Non Convertible Debentures (NCDs) or Bonds are nothing but debt instruments issued by a corporation. Ordinarily, a company can raise money by either issuing shares or taking a loan. They can take a loan from a bank, financial institutions, raise money abroad, or take a loan from the public.
When they take a loan from the public - the instrument used is called a debenture or a bond. Further, there are two types of debentures - Convertible Debentures, and Non Convertible Debentures.
Convertible Debentures can be converted into shares after the lapse of a certain time period, whereas Non Convertible Debentures always remain debt instruments. Hence, the return offered by them is relatively higher than convertible debentures. The issuing company pays a fixed rate of interest for the pre-defined period.
Debentures and bonds are used inter - changeably, so keep that in mind as well, and don’t be confused with that.
For e.g. If you hold a 10% 5-year corporate bond issued by XYZ company with Face Value Rs. 100 and interest is paid annually then XYZ company will
• Pay you Rs. 10 every year for 5 years
• Redeemable face value of the bond will be Rs.100 + Rs. 10 accrued interest at the end of 5 years
Benefits of investing in NCDs If you are looking for an investment that generates fixed income periodically, NCDs may be an ideal investment for you.
• It offers higher rate of interest as compared to fixed deposits or postal savings or similar investments avenues
• If the bonds are listed, you can also sell it in the secondary market before its maturity
• A listed bond may also earn you capital appreciation i.e. you can sell your bond at a price higher than your cost price in the market
Things to be considered before investing in NCDs…
• Ratings: Rating agencies use simple alphanumeric symbols to convey credit ratings.
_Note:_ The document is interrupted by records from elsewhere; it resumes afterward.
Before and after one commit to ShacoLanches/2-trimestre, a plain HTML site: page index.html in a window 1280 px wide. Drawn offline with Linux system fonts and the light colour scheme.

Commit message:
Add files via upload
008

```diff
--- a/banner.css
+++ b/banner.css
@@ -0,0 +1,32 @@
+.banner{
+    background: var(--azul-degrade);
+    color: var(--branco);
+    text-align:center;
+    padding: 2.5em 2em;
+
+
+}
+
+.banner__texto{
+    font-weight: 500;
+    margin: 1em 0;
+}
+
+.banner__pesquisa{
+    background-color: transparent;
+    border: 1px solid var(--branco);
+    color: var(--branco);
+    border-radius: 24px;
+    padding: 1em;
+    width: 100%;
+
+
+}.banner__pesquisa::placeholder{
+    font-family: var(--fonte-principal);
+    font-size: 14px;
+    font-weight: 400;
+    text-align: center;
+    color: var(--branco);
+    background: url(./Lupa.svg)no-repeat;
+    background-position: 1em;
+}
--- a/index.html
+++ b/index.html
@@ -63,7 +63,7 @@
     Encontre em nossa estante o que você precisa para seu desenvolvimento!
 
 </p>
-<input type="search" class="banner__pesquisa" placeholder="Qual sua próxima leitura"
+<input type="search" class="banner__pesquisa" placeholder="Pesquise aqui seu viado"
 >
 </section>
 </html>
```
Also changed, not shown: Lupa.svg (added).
For example, CRISIL assigns credit ratings to debt obligations on three basic scales: the long-term scale, the short-term scale, and the fixed deposit scale. AAA is the highest Credit rating by CRISIL indicating highest safety. Higher rating indicates timely servicing of debt obligations by the issuer and lower amount of credit risk.
• Secured and Non Secured NCDs: If the company in whose NCDs you have invested is wound up (closes down), it’s important for you to know where you stand when the company repays its debts. The order in which the Company repays its debts depends upon the ranking of the bonds based on the security Bonds are either secured against assets or unsecured. If the bonds are secured, in the event of winding up of the company, it would sell off the assets against which the bonds were secured and repay the investor. However, all secured assets do not have the same ranking
• Listing & Liquidity: Debentures can be listed on a stock exchange, providing opportunities to accumulate additionally or to sell them and exit earlier than the tenure of the debenture. But investors have to be careful about the price movement of the instruments, which in turn depends upon the interest rate movements and the applicable coupon interest rate payable on them. More the liquidity better it is for the investor.
• Varying Tenures: Redemption periods usually range from 2-15 years. One should choose the tenure on the basis of his/her own personal financial goals and risk appetite.
• Embedded Options: There are embedded options such as Put and Call attached to NCDs. A callable bond could be called or redeemed by the issuer before the maturity of the bond. A puttable bond works in an exactly opposite way where the investor can sell the bond to the issuer at a specified price before the maturity of the bond if the interest rates go up after the issuance and investor has higher yielding investment options available.
Comparison between FD and NCD:
|Characteristics||NCD||Fixed Deposit (FD)|
|Liquidity||More liquid due to listing on exchange||FD can’t be sold in the market. However, bank FDs are also highly liquid and can be encashed before maturity with penal charges.|
|Security||NCDs are mostly secured debt||Bank FDs are insured to the extent of Rs One lakh only by Deposit Insurance and Credit Guarantee Corporation of India (DICGC) for both principal and interest amount earned by you.|
|Taxation||No TDS is applicable on debentures held in demat form. In addition to interest income, there can be capital gains if the NCD is sold before maturity. ||TDS is applicable|